I don't think Carmelo realizes how much influence he has. If he was more vocal, more intense, hustled on defense, encouraged his teammates, played every game like it was his last, this team would be the toast of the western conference.

With that said, is he the main problem for the Nuggets struggles? No. Certainly there are 12 other guys on that team who are just as capable of doing the same. Iverson has had moments, but I think like everyone else on that team, he's waiting for Carmelo to emerge as the proven leader of this team. I feel at times if this title of "leader" was given to Carmelo to liberally. He needs to earn it. Am I worried? A little for this season. Some of you may remember Michael Jordan was accused vigorously by his fans and the media for the same things his first 5-7 years in the league. He was in his 7th season when he won his first title. It's certainly not over, but he and every other Denver Nugget needs to remember the importance of team basketball and evaluate what separates them from the elite of the Western Conference. Phoenix, San Antonio, Dallas, and Utah play together, they hustle, and they play as a team. If the Nuggets want to be considered in that class, they need to follow their example. I don't mean plays, I don't mean X and O's, I mean how they conduct themselves as a single unit. Emulate that, and there won't be a team that will be able to stop them.

Nugg Doctor said...

Great stuff, folks. Really. I agree with a lot of your points, especially when jm says that "leader" should not be a title that is just given, but rather earned.

Thanks for reading,

The Nugg Doctor

Geerten said...

Why would anybody expect Melo to yank 10+ a game when he's on a team that has Marcus Camby and Kenyon Martin (and NĂȘne and Najera and some others)? In college Carmelo HAD to grab the rebounds. In Denver, his supporting cast is much more oriented towards rebounding than his college team. If I were the coach, I wouldn't want him to focus more on boards. Let the taller guys take care of that. Run Melo Run!!!

Unknown said...

I know I kinda missed the main response time for this article, but this has obviously been an area of concern for the coaches, and possibly fans alike.

We all know Carmelo CAN rebound and pass more than he does. He does seemingly play selfish at times. But then again, I have also seen when he passes out of double teams all the team does is either shot a bad jump shot or try to get the ball right back to Melo. I think part of the problem is that the role players on this team need to step up more. Rotate more, shoot more consistently, etc.

I think Melo feels the pressure to be the man, and knows that he can score at will, so that is what he does. As far as defensive effort, maybe he does not realize how bad he is?? As was already brought out, I wish we had a coach or veteran leader that could get through to him.

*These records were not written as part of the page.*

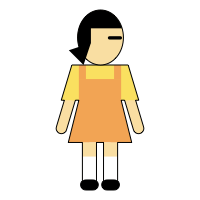
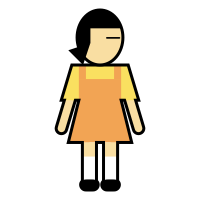
Add player board, update doll images
- Changed main menu button to show player board before start game
    - Changed text & increased size
- Increased outline width for doll images; decreased eye outline widths

Changed region(s): [[0.27, 0.03, 0.75, 0.96], [0.45, 0.15, 0.48, 0.21], [0.42, 0.06, 0.45, 0.09]]

diff --git a/src/main/java/com/example/squidgame/Main.java b/src/main/java/com/example/squidgame/Main.java
@@ -1,8 +1,12 @@
 package com.example.squidgame;
 
 import javafx.application.Application;
+import javafx.collections.ObservableList;
 import javafx.fxml.FXMLLoader;
+import javafx.scene.Node;
+import javafx.scene.control.Button;
 import javafx.scene.layout.GridPane;
+import javafx.scene.layout.HBox;
 import javafx.scene.layout.VBox;
 import javafx.scene.Scene;
 import javafx.stage.Stage;
@@ -12,13 +16,12 @@ import java.util.ArrayList;
 import java.util.Random;
 
 public class Main extends Application {
-    private MainController controllerMain;
     private Stage stage;
     private Scene sceneMain;
     private RedLightGreenLight game1;
 
-    private GridPane dashboard;
     private DashboardController controllerDashboard;
+    private PlayerboardController controllerPlayerboard;
 
     private final Random random = new Random();
 
@@ -36,35 +39,53 @@ public class Main extends Application {
     public void start(Stage stage) throws IOException {
         this.stage = stage;
 
-        FXMLLoader fxmlLoader = new FXMLLoader(getClass().getResource("main.fxml"));
-        VBox rootMain = fxmlLoader.load();
-        sceneMain = new Scene(rootMain, Entity.X_MAX, Entity.Y_MAX);
-        controllerMain = fxmlLoader.getController();
-        controllerMain.buttonMode1.setText(RedLightGreenLight.NAME);
-        controllerMain.buttonMode1.setOnAction(event -> {
+        FXMLLoader fxmlLoaderDashboard = new FXMLLoader(getClass().getResource("dashboard.fxml"));
+        GridPane dashboard = fxmlLoaderDashboard.load();
+        dashboard.setStyle("-fx-background-color: " + Colors.BLACK);
+        controllerDashboard = fxmlLoaderDashboard.getController();
+
+        FXMLLoader fxmlLoaderPlayerboard = new FXMLLoader(getClass().getResource("playerboard.fxml"));
+        HBox playerboard = fxmlLoaderPlayerboard.load();
+        Scene scenePlayerboard = new Scene(playerboard, 400, 600);
+        controllerPlayerboard = fxmlLoaderPlayerboard.getController();
+        controllerPlayerboard.buttonContinue.setOnAction(event -> {
             game1 = new RedLightGreenLight(this);
             game1.getRoot().getChildren().add(0, dashboard);
-            resetGame();
-            createPlayers();
+            for (Player player: players) {
+                game1.getPane().getChildren().add(player.getSprite());
+            }
             game1.start();
             stage.setScene(game1.getScene());
         });
 
-        FXMLLoader fxmlLoaderDashboard = new FXMLLoader(getClass().getResource("dashboard.fxml"));
-        dashboard = fxmlLoaderDashboard.load();
-        dashboard.setStyle("-fx-background-color: " + Colors.BLACK);
-        controllerDashboard = fxmlLoaderDashboard.getController();
+        FXMLLoader fxmlLoader = new FXMLLoader(getClass().getResource("main.fxml"));
+        VBox rootMain = fxmlLoader.load();
+        sceneMain = new Scene(rootMain, Entity.X_MAX, Entity.Y_MAX);
+        MainController controllerMain = fxmlLoader.getController();
+        controllerMain.buttonPlay.setText("Play");
+        controllerMain.buttonPlay.setOnAction(event -> {
+            stage.setScene(scenePlayerboard);
+            resetGame();
+            createPlayers();
+        });
 
         stage.setTitle("Squid Game");
         stage.setScene(sceneMain);
         stage.show();
     }
 
+    public static void main(String[] args) {
+        launch();
+    }
+
+    public DashboardController getControllerDashboard() { return controllerDashboard; }
+    public PlayerboardController getControllerPlayerboard() { return controllerPlayerboard; }
+
     public void setSceneMain() {
         stage.setScene(sceneMain);
     }
-
     public Player[] getPlayers() { return players; }
+
     public Player getHumanPlayer() { return players[humanPlayerNumber]; }
 
     public void eliminatePlayers(int count) {
@@ -76,24 +97,26 @@ public class Main extends Application {
 
     private void createPlayers() {
         ArrayList<String> occupations = new ArrayList<>();
-        try {
-            try (BufferedReader reader = new BufferedReader(new InputStreamReader(
-                    getClass().getResourceAsStream("occupations.txt")
-            ))) {
-                String line;
-                do {
-                    line = reader.readLine();
-                    if (line != null && line.length() > 0) {
-                        occupations.add(line);
-                    }
-                } while (line != null);
+        InputStream input = getClass().getResourceAsStream("occupations.txt");
+        if (input != null) {
+            try {
+                try (BufferedReader reader = new BufferedReader(new InputStreamReader(input))) {
+                    String line;
+                    do {
+                        line = reader.readLine();
+                        if (line != null && line.length() > 0) {
+                            occupations.add(line);
+                        }
+                    } while (line != null);
+                }
+            }
+            catch (IOException e) {
+                occupations = null;
             }
         }
-        catch (IOException e) {
-            System.out.println(e);
-            occupations = null;
-        }
 
+        ObservableList<Node> children = controllerPlayerboard.board.getChildren();
+        children.remove(0, children.size());
         humanPlayerNumber = random.nextInt(MAX_PLAYERS);
         for (int i = 0; i < players.length; i++) {
             double speed = random.nextDouble(0.5, 1.0);
@@ -101,8 +124,29 @@ public class Main extends Application {
             double y = random.nextDouble(Entity.Y_MIN, Entity.Y_MIN + (Entity.Y_MAX - Entity.Y_MIN));
             int age = random.nextInt(18, 101);
             String occupation = (occupations != null) ? occupations.get(random.nextInt(occupations.size())) : "";
-            players[i] = new Player(i+1, x, y, speed, i != humanPlayerNumber, age, occupation);
-            game1.getPane().getChildren().add(players[i].getSprite());
+            Player player = new Player(i+1, x, y, speed, i != humanPlayerNumber, age, occupation);
+            players[i] = player;
+
+            // Add players to player board.
+            int row = i / 24;
+            int column = i % 24;
+            Button button = new Button(player.getPlayerNumber());
+            button.setStyle("-fx-padding: 1.0"); // -fx-background-color: #000; -fx-text-fill: #808080");
+            button.setMaxSize(Double.MAX_VALUE, Double.MAX_VALUE);
+            button.setOnAction(event -> {
+                controllerPlayerboard.labelNumber.setText(
+                        String.format("Player %s", player.getPlayerNumber())
+                );
+                controllerPlayerboard.labelName.setText(player.getName());
+                controllerPlayerboard.labelAge.setText(String.valueOf(player.getAge()));
+                controllerPlayerboard.labelOccupation.setText(player.getOccupation());
+            });
+            controllerPlayerboard.board.add(button, column, row);
+            player.setPlayerboardButton(button);
+            // Display the human player initially.
+            if (i == humanPlayerNumber) {
+                button.fire();
+            }
         }
     }
 
@@ -142,9 +186,5 @@ public class Main extends Application {
 
     public void updatePrize() {
         controllerDashboard.labelPrize.setText(String.format("₩%,d", prize));
-    }
-
-    public static void main(String[] args) {
-        launch();
     }
 }

diff --git a/src/main/java/com/example/squidgame/Player.java b/src/main/java/com/example/squidgame/Player.java
@@ -3,6 +3,7 @@ package com.example.squidgame;
 import javafx.animation.Animation;
 import javafx.animation.FillTransition;
 import javafx.animation.PauseTransition;
+import javafx.scene.control.Button;
 import javafx.scene.paint.Color;
 import javafx.scene.paint.Paint;
 import javafx.scene.shape.Circle;
@@ -14,8 +15,8 @@ public class Player extends Entity {
     private final boolean computer;
 
     private String name = "";
-    private String occupation = "";
     private int age;
+    private String occupation = "";
 
     private long timeKill = Long.MAX_VALUE;
     private long timeStartMove = Long.MAX_VALUE;
@@ -26,6 +27,7 @@ public class Player extends Entity {
 
     private Circle sprite;
     private FillTransition humanAnimation;
+    private Button playerboardButton;
 
     Player(int playerNumber, double x, double y, double maxSpeed, boolean computer, int age, String occupation) {
         this.playerNumber = playerNumber;
@@ -52,14 +54,21 @@ public class Player extends Entity {
     }
 
     public Circle getSprite() { return sprite; }
+    public Button getPlayerboardButton() { return playerboardButton; }
     public boolean isPlaying() { return playing; }
     public boolean isComputer() { return computer; }
+    public String getPlayerNumber() { return String.format("%03d", playerNumber); }
+    public String getName() { return name; }
+    public int getAge() { return age; }
+    public String getOccupation() { return occupation; }
+
     public long getTimeKill() { return timeKill; }
     public long getTimeStartMove() { return timeStartMove; }
     public long getTimeStopMove() { return timeStopMove; }
     public boolean isScheduledKill() { return scheduledKill; }
     public boolean isScheduledStartMove() { return scheduledStartMove; }
     public boolean isScheduledStopMove() { return scheduledStopMove; }
+    public void setPlayerboardButton(Button button) { playerboardButton = button; }
 
     public void setMoveX(int direction) {
         xDirection = direction;
@@ -128,6 +137,7 @@ public class Player extends Entity {
         scheduledKill = false;
         xSpeed = 0.0;
         ySpeed = 0.0;
+
         if (!computer) {
             humanAnimation.stop();
         }
@@ -137,6 +147,7 @@ public class Player extends Entity {
             sprite.setStrokeWidth(0);
         });
         killAnimation.play();
+
         System.out.printf("Killed %d\n", playerNumber);
     }
 

diff --git a/src/main/java/com/example/squidgame/PlayerboardController.java b/src/main/java/com/example/squidgame/PlayerboardController.java
@@ -1,0 +1,21 @@
+package com.example.squidgame;
+
+import javafx.fxml.FXML;
+import javafx.scene.control.Button;
+import javafx.scene.control.Label;
+import javafx.scene.layout.GridPane;
+
+public class PlayerboardController {
+    @FXML
+    public GridPane board;
+    @FXML
+    public Label labelNumber;
+    @FXML
+    public Label labelName;
+    @FXML
+    public Label labelAge;
+    @FXML
+    public Label labelOccupation;
+    @FXML
+    public Button buttonContinue;
+}

diff --git a/src/main/java/com/example/squidgame/RedLightGreenLight.java b/src/main/java/com/example/squidgame/RedLightGreenLight.java
@@ -132,6 +132,7 @@ public class RedLightGreenLight extends AnimationTimer {
                 }
                 if (player.isScheduledKill() && now >= player.getTimeKill()) {
                     player.kill();
+                    app.getControllerPlayerboard().board.getChildren().remove(player.getPlayerboardButton());
                     numberPlayersEliminated += 1;
                 }
                 // Schedule killing for remaining players after game ends.

diff --git a/src/main/java/com/example/squidgame/MainController.java b/src/main/java/com/example/squidgame/MainController.java
@@ -5,5 +5,5 @@ import javafx.scene.control.Button;
 
 public class MainController {
     @FXML
-    public Button buttonMode1;
+    public Button buttonPlay;
 }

But Melo will be alright. Last night, he had 21/7/6, not a bad stat line at all!! Although I do think it means a lot to Melo to win the scoring title and average 30 plus a game, and maybe he is obsessing about that a little too much.